## Exercise:
When you restate the data, keep every word as it is and drop the images.

## Data:
───

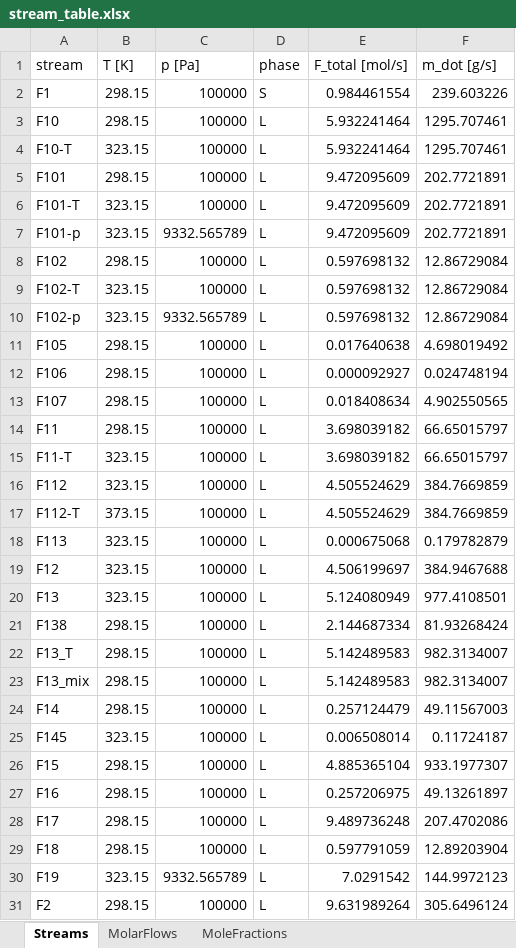
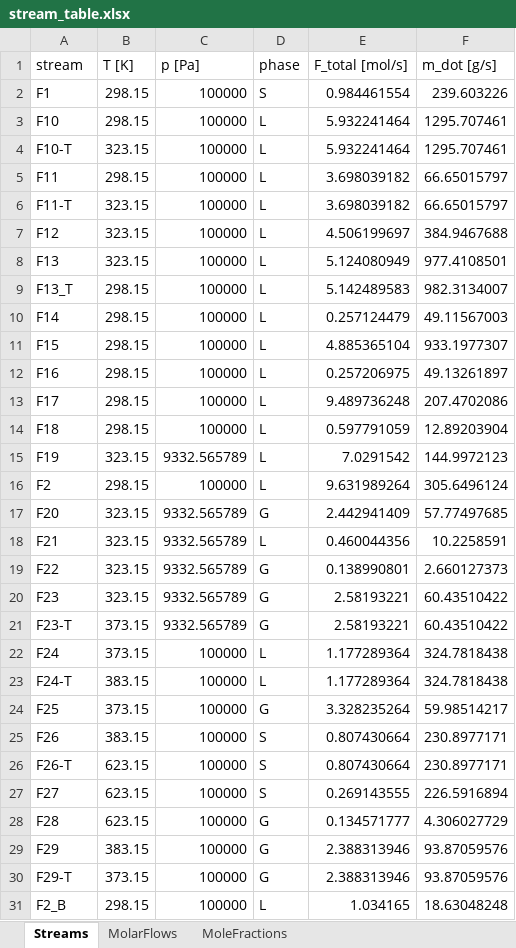
Before and after one commit to cweston112/Flowsheeting-FYD-project, an Excel workbook: stream_table.xlsx, sheet Streams, drawn as a sheet; only a part is shown; the shorter side is filled out with more unchanged rows; values as stored, in another font and other column widths than the file's, no borders; removed rows and columns are numbered as before the commit, all else as after; the diff covers the shown part only; the diff names each change by its address in the sheet, - before the commit and + after, or states it on an @@ line.

Commit message:
Renaming placeholder stream names

```diff
--- a/stream_table.xlsx (sheet Streams)
+++ b/stream_table.xlsx (sheet Streams)
-row 5: F101 | 298.15 | 100000 | L | 9.472095609 | 202.7721891
-row 6: F101-T | 323.15 | 100000 | L | 9.472095609 | 202.7721891
-row 7: F101-p | 323.15 | 9332.565789 | L | 9.472095609 | 202.7721891
-row 8: F102 | 298.15 | 100000 | L | 0.597698132 | 12.86729084
-row 9: F102-T | 323.15 | 100000 | L | 0.597698132 | 12.86729084
-row 10: F102-p | 323.15 | 9332.565789 | L | 0.597698132 | 12.86729084
-row 11: F105 | 298.15 | 100000 | L | 0.017640638 | 4.698019492
-row 12: F106 | 298.15 | 100000 | L | 0.000092927 | 0.024748194
-row 13: F107 | 298.15 | 100000 | L | 0.018408634 | 4.902550565
-row 16: F112 | 323.15 | 100000 | L | 4.505524629 | 384.7669859
-row 17: F112-T | 373.15 | 100000 | L | 4.505524629 | 384.7669859
-row 18: F113 | 323.15 | 100000 | L | 0.000675068 | 0.179782879
-row 21: F138 | 298.15 | 100000 | L | 2.144687334 | 81.93268424
-row 23: F13_mix | 298.15 | 100000 | L | 5.142489583 | 982.3134007
-row 25: F145 | 323.15 | 100000 | L | 0.006508014 | 0.11724187
```
Also changed, not shown: 15 added rows elsewhere in this sheet, sheet MoleFractions, sheet MolarFlows, flowsheet_units.xlsx, 1 other file.
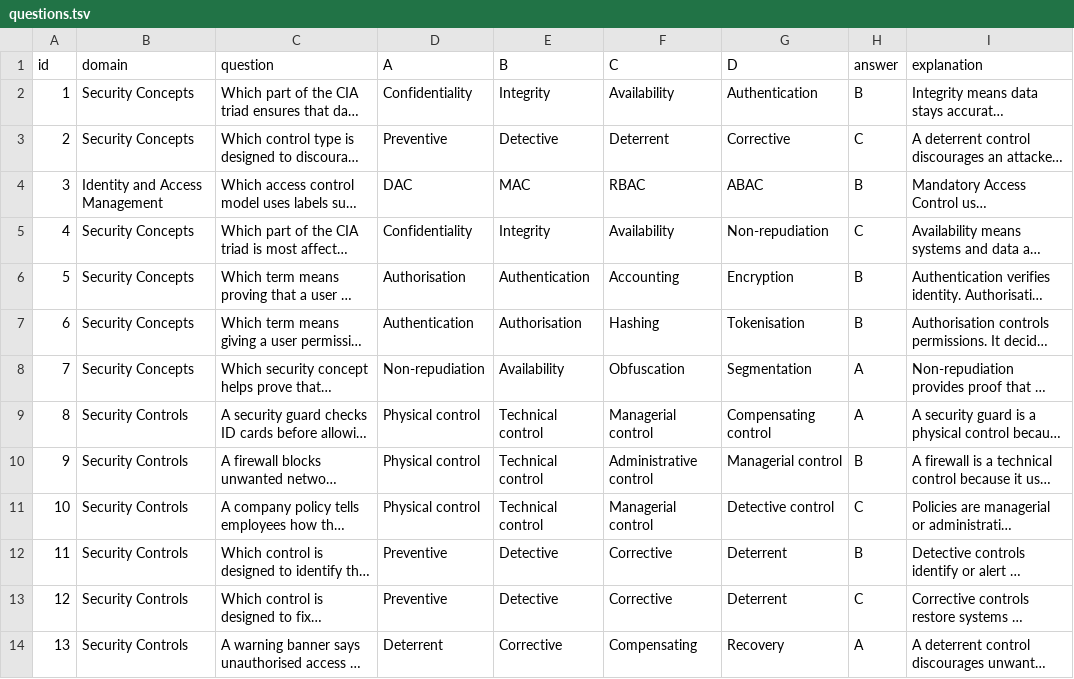
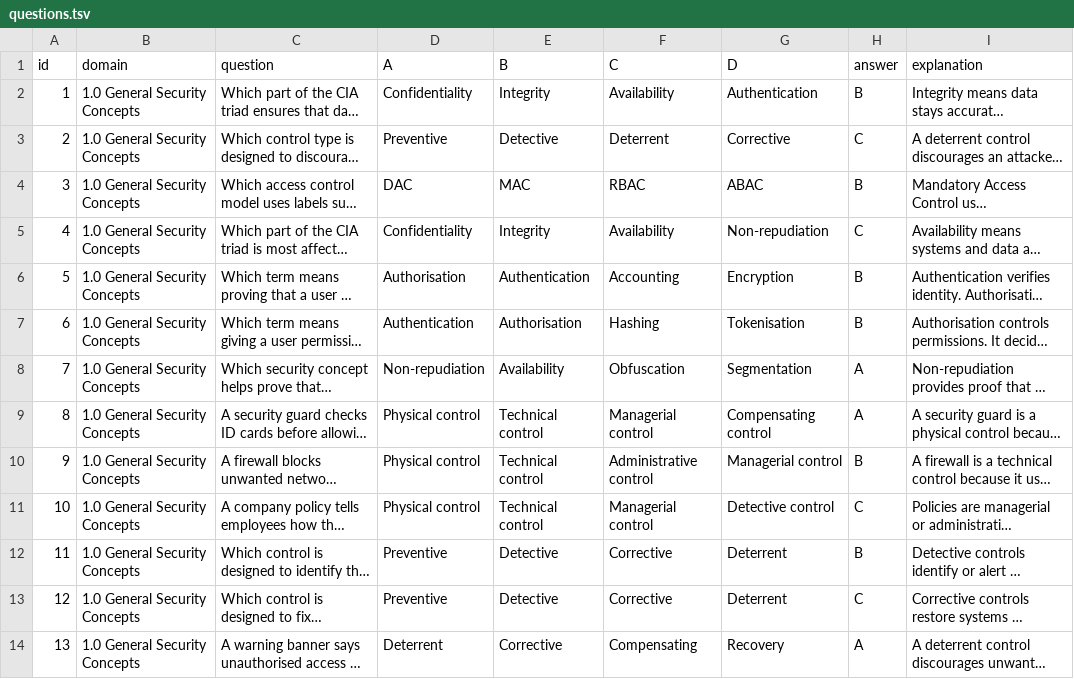
Before and after one commit to mkseneh/security-plus-quiz, a TSV file: questions.tsv, drawn as a sheet; long unchanged cells end in …; the diff names each change by its address in the sheet, - before the commit and + after, or states it on an @@ line.

Commit message:
Standardise Security Plus domain labels

```diff
--- a/questions.tsv
+++ b/questions.tsv
-B2:B3 (domain): Security Concepts
+B2:B3 (domain): 1.0 General Security Concepts
-B4 (domain): Identity and Access Management
+B4 (domain): 1.0 General Security Concepts
-B5:B8 (domain): Security Concepts
+B5:B8 (domain): 1.0 General Security Concepts
-B9:B14 (domain): Security Controls
+B9:B14 (domain): 1.0 General Security Concepts
```
Also changed, not shown: 1 other file.
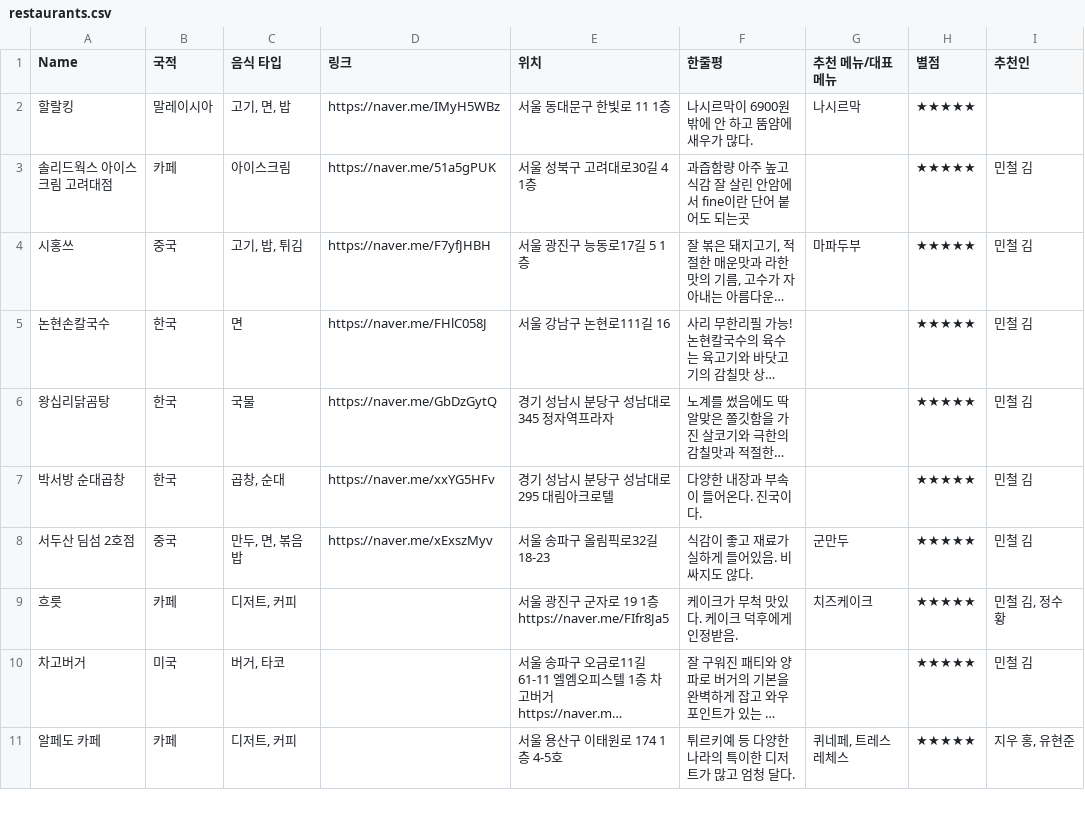
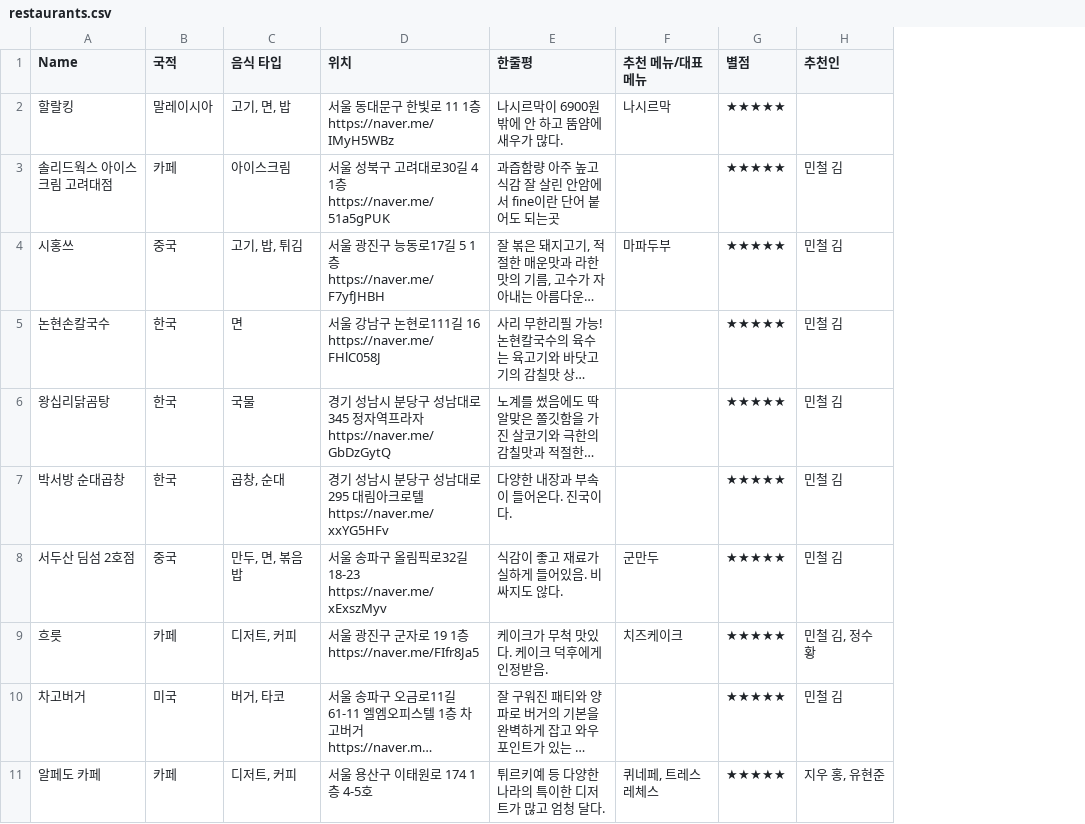
Before and after one commit to seokmin111/Kurchive, a CSV file: restaurants/restaurants.csv, drawn as a sheet; only a part is shown; long unchanged cells end in …; removed rows and columns are numbered as before the commit, all else as after; ↵ is a line break in a cell; the diff names each change by its address in the sheet, - before the commit and + after, or states it on an @@ line.

```diff
--- a/restaurants/restaurants.csv
+++ b/restaurants/restaurants.csv
-column D (링크), rows 2-8: https://naver.me/IMyH5WBz | https://naver.me/51a5gPUK | https://naver.me/F7yfJHBH | https://naver.me/FHlC058J | https://naver.me/GbDzGytQ | https://naver.me/xxYG5HFv | https://naver.me/xExszMyv
-D2 (위치): 서울 동대문구 한빛로 11 1층
+D2 (위치): 서울 동대문구 한빛로 11 1층 ↵ https://naver.me/IMyH5WBz
-D3 (위치): 서울 성북구 고려대로30길 4 1층
+D3 (위치): 서울 성북구 고려대로30길 4 1층 ↵ https://naver.me/51a5gPUK
-D4 (위치): 서울 광진구 능동로17길 5 1층
+D4 (위치): 서울 광진구 능동로17길 5 1층 ↵ https://naver.me/F7yfJHBH
-D5 (위치): 서울 강남구 논현로111길 16
+D5 (위치): 서울 강남구 논현로111길 16 ↵ https://naver.me/FHlC058J
-D6 (위치): 경기 성남시 분당구 성남대로 345 정자역프라자
+D6 (위치): 경기 성남시 분당구 성남대로 345 정자역프라자 ↵ https://naver.me/GbDzGytQ
-D7 (위치): 경기 성남시 분당구 성남대로 295 대림아크로텔
+D7 (위치): 경기 성남시 분당구 성남대로 295 대림아크로텔 ↵ https://naver.me/xxYG5HFv
-D8 (위치): 서울 송파구 올림픽로32길 18-23
+D8 (위치): 서울 송파구 올림픽로32길 18-23 ↵ https://naver.me/xExszMyv
```
Also changed, not shown: restaurants_ready.csv, 1 other file.
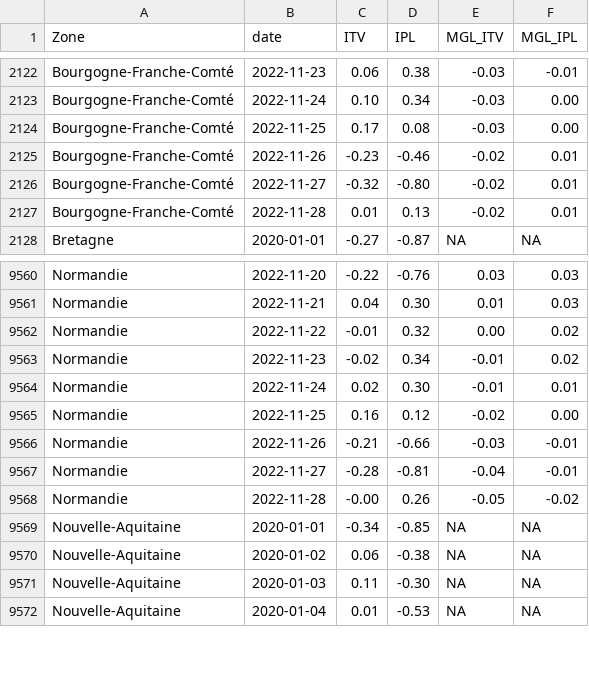
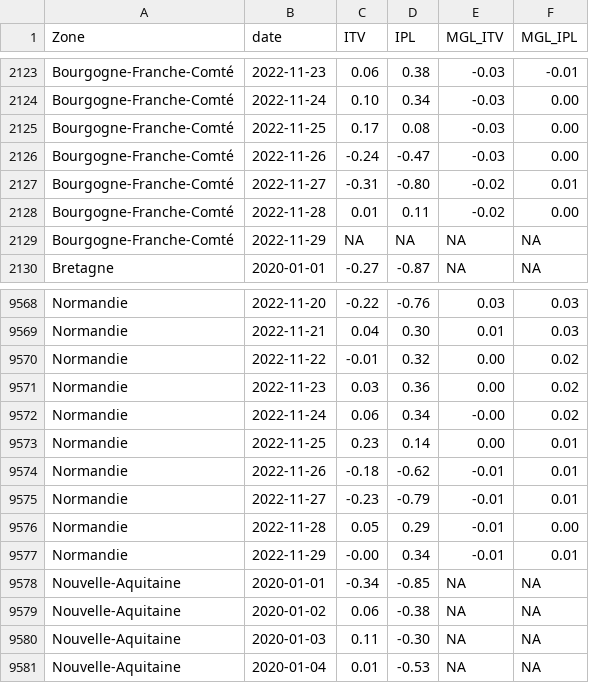
Before and after one commit to CEREMA/data-trafic, a CSV file: fr/latest.csv, drawn as a sheet; only a part is shown, gaps mark what is left out; the diff covers the shown part only.

```diff
--- a/fr/latest.csv
+++ b/fr/latest.csv
@@ -2124,5 +2125,6 @@ Bourgogne-Franche-Comté,2022-11-24,0.10,0.34,-0.03,0.00
 Bourgogne-Franche-Comté,2022-11-25,0.17,0.08,-0.03,0.00
-Bourgogne-Franche-Comté,2022-11-26,-0.23,-0.46,-0.02,0.01
-Bourgogne-Franche-Comté,2022-11-27,-0.32,-0.80,-0.02,0.01
-Bourgogne-Franche-Comté,2022-11-28,0.01,0.13,-0.02,0.01
+Bourgogne-Franche-Comté,2022-11-26,-0.24,-0.47,-0.03,0.00
+Bourgogne-Franche-Comté,2022-11-27,-0.31,-0.80,-0.02,0.01
+Bourgogne-Franche-Comté,2022-11-28,0.01,0.11,-0.02,0.00
+Bourgogne-Franche-Comté,2022-11-29,NA,NA,NA,NA
 Bretagne,2020-01-01,-0.27,-0.87,NA,NA
@@ -9562,8 +9570,9 @@ Normandie,2022-11-21,0.04,0.30,0.01,0.03
 Normandie,2022-11-22,-0.01,0.32,0.00,0.02
-Normandie,2022-11-23,-0.02,0.34,-0.01,0.02
-Normandie,2022-11-24,0.02,0.30,-0.01,0.01
-Normandie,2022-11-25,0.16,0.12,-0.02,0.00
-Normandie,2022-11-26,-0.21,-0.66,-0.03,-0.01
-Normandie,2022-11-27,-0.28,-0.81,-0.04,-0.01
-Normandie,2022-11-28,-0.00,0.26,-0.05,-0.02
+Normandie,2022-11-23,0.03,0.36,0.00,0.02
+Normandie,2022-11-24,0.06,0.34,-0.00,0.02
+Normandie,2022-11-25,0.23,0.14,0.00,0.01
+Normandie,2022-11-26,-0.18,-0.62,-0.01,0.01
+Normandie,2022-11-27,-0.23,-0.79,-0.01,0.01
+Normandie,2022-11-28,0.05,0.29,-0.01,0.00
+Normandie,2022-11-29,-0.00,0.34,-0.01,0.01
 Nouvelle-Aquitaine,2020-01-01,-0.34,-0.85,NA,NA
```
Also changed, not shown: 11 added rows and 23 edited cells elsewhere in this file, collectivites/paris_brut_latest.csv, collectivites/paris_latest.csv, 2 other files.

───

## Written answer:
Before and after one commit to cweston112/Flowsheeting-FYD-project, an Excel workbook: stream_table.xlsx, sheet Streams, drawn as a sheet; only a part is shown; the shorter side is filled out with more unchanged rows; values as stored, in another font and other column widths than the file's, no borders; removed rows and columns are numbered as before the commit, all else as after; the diff covers the shown part only; the diff names each change by its address in the sheet, - before the commit and + after, or states it on an @@ line.

Commit message:
Renaming placeholder stream names

```diff
--- a/stream_table.xlsx (sheet Streams)
+++ b/stream_table.xlsx (sheet Streams)
-row 5: F101 | 298.15 | 100000 | L | 9.472095609 | 202.7721891
-row 6: F101-T | 323.15 | 100000 | L | 9.472095609 | 202.7721891
-row 7: F101-p | 323.15 | 9332.565789 | L | 9.472095609 | 202.7721891
-row 8: F102 | 298.15 | 100000 | L | 0.597698132 | 12.86729084
-row 9: F102-T | 323.15 | 100000 | L | 0.597698132 | 12.86729084
-row 10: F102-p | 323.15 | 9332.565789 | L | 0.597698132 | 12.86729084
-row 11: F105 | 298.15 | 100000 | L | 0.017640638 | 4.698019492
-row 12: F106 | 298.15 | 100000 | L | 0.000092927 | 0.024748194
-row 13: F107 | 298.15 | 100000 | L | 0.018408634 | 4.902550565
-row 16: F112 | 323.15 | 100000 | L | 4.505524629 | 384.7669859
-row 17: F112-T | 373.15 | 100000 | L | 4.505524629 | 384.7669859
-row 18: F113 | 323.15 | 100000 | L | 0.000675068 | 0.179782879
-row 21: F138 | 298.15 | 100000 | L | 2.144687334 | 81.93268424
-row 23: F13_mix | 298.15 | 100000 | L | 5.142489583 | 982.3134007
-row 25: F145 | 323.15 | 100000 | L | 0.006508014 | 0.11724187
```
Also changed, not shown: 15 added rows elsewhere in this sheet, sheet MoleFractions, sheet MolarFlows, flowsheet_units.xlsx, 1 other file.
Before and after one commit to mkseneh/security-plus-quiz, a TSV file: questions.tsv, drawn as a sheet; long unchanged cells end in …; the diff names each change by its address in the sheet, - before the commit and + after, or states it on an @@ line.

Commit message:
Standardise Security Plus domain labels

```diff
--- a/questions.tsv
+++ b/questions.tsv
-B2:B3 (domain): Security Concepts
+B2:B3 (domain): 1.0 General Security Concepts
-B4 (domain): Identity and Access Management
+B4 (domain): 1.0 General Security Concepts
-B5:B8 (domain): Security Concepts
+B5:B8 (domain): 1.0 General Security Concepts
-B9:B14 (domain): Security Controls
+B9:B14 (domain): 1.0 General Security Concepts
```
Also changed, not shown: 1 other file.
Before and after one commit to seokmin111/Kurchive, a CSV file: restaurants/restaurants.csv, drawn as a sheet; only a part is shown; long unchanged cells end in …; removed rows and columns are numbered as before the commit, all else as after; ↵ is a line break in a cell; the diff names each change by its address in the sheet, - before the commit and + after, or states it on an @@ line.

```diff
--- a/restaurants/restaurants.csv
+++ b/restaurants/restaurants.csv
-column D (링크), rows 2-8: https://naver.me/IMyH5WBz | https://naver.me/51a5gPUK | https://naver.me/F7yfJHBH | https://naver.me/FHlC058J | https://naver.me/GbDzGytQ | https://naver.me/xxYG5HFv | https://naver.me/xExszMyv
-D2 (위치): 서울 동대문구 한빛로 11 1층
+D2 (위치): 서울 동대문구 한빛로 11 1층 ↵ https://naver.me/IMyH5WBz
-D3 (위치): 서울 성북구 고려대로30길 4 1층
+D3 (위치): 서울 성북구 고려대로30길 4 1층 ↵ https://naver.me/51a5gPUK
-D4 (위치): 서울 광진구 능동로17길 5 1층
+D4 (위치): 서울 광진구 능동로17길 5 1층 ↵ https://naver.me/F7yfJHBH
-D5 (위치): 서울 강남구 논현로111길 16
+D5 (위치): 서울 강남구 논현로111길 16 ↵ https://naver.me/FHlC058J
-D6 (위치): 경기 성남시 분당구 성남대로 345 정자역프라자
+D6 (위치): 경기 성남시 분당구 성남대로 345 정자역프라자 ↵ https://naver.me/GbDzGytQ
-D7 (위치): 경기 성남시 분당구 성남대로 295 대림아크로텔
+D7 (위치): 경기 성남시 분당구 성남대로 295 대림아크로텔 ↵ https://naver.me/xxYG5HFv
-D8 (위치): 서울 송파구 올림픽로32길 18-23
+D8 (위치): 서울 송파구 올림픽로32길 18-23 ↵ https://naver.me/xExszMyv
```
Also changed, not shown: restaurants_ready.csv, 1 other file.
Before and after one commit to CEREMA/data-trafic, a CSV file: fr/latest.csv, drawn as a sheet; only a part is shown, gaps mark what is left out; the diff covers the shown part only.

```diff
--- a/fr/latest.csv
+++ b/fr/latest.csv
@@ -2124,5 +2125,6 @@ Bourgogne-Franche-Comté,2022-11-24,0.10,0.34,-0.03,0.00
 Bourgogne-Franche-Comté,2022-11-25,0.17,0.08,-0.03,0.00
-Bourgogne-Franche-Comté,2022-11-26,-0.23,-0.46,-0.02,0.01
-Bourgogne-Franche-Comté,2022-11-27,-0.32,-0.80,-0.02,0.01
-Bourgogne-Franche-Comté,2022-11-28,0.01,0.13,-0.02,0.01
+Bourgogne-Franche-Comté,2022-11-26,-0.24,-0.47,-0.03,0.00
+Bourgogne-Franche-Comté,2022-11-27,-0.31,-0.80,-0.02,0.01
+Bourgogne-Franche-Comté,2022-11-28,0.01,0.11,-0.02,0.00
+Bourgogne-Franche-Comté,2022-11-29,NA,NA,NA,NA
 Bretagne,2020-01-01,-0.27,-0.87,NA,NA
@@ -9562,8 +9570,9 @@ Normandie,2022-11-21,0.04,0.30,0.01,0.03
 Normandie,2022-11-22,-0.01,0.32,0.00,0.02
-Normandie,2022-11-23,-0.02,0.34,-0.01,0.02
-Normandie,2022-11-24,0.02,0.30,-0.01,0.01
-Normandie,2022-11-25,0.16,0.12,-0.02,0.00
-Normandie,2022-11-26,-0.21,-0.66,-0.03,-0.01
-Normandie,2022-11-27,-0.28,-0.81,-0.04,-0.01
-Normandie,2022-11-28,-0.00,0.26,-0.05,-0.02
+Normandie,2022-11-23,0.03,0.36,0.00,0.02
+Normandie,2022-11-24,0.06,0.34,-0.00,0.02
+Normandie,2022-11-25,0.23,0.14,0.00,0.01
+Normandie,2022-11-26,-0.18,-0.62,-0.01,0.01
+Normandie,2022-11-27,-0.23,-0.79,-0.01,0.01
+Normandie,2022-11-28,0.05,0.29,-0.01,0.00
+Normandie,2022-11-29,-0.00,0.34,-0.01,0.01
 Nouvelle-Aquitaine,2020-01-01,-0.34,-0.85,NA,NA
```
Also changed, not shown: 11 added rows and 23 edited cells elsewhere in this file, collectivites/paris_brut_latest.csv, collectivites/paris_latest.csv, 2 other files.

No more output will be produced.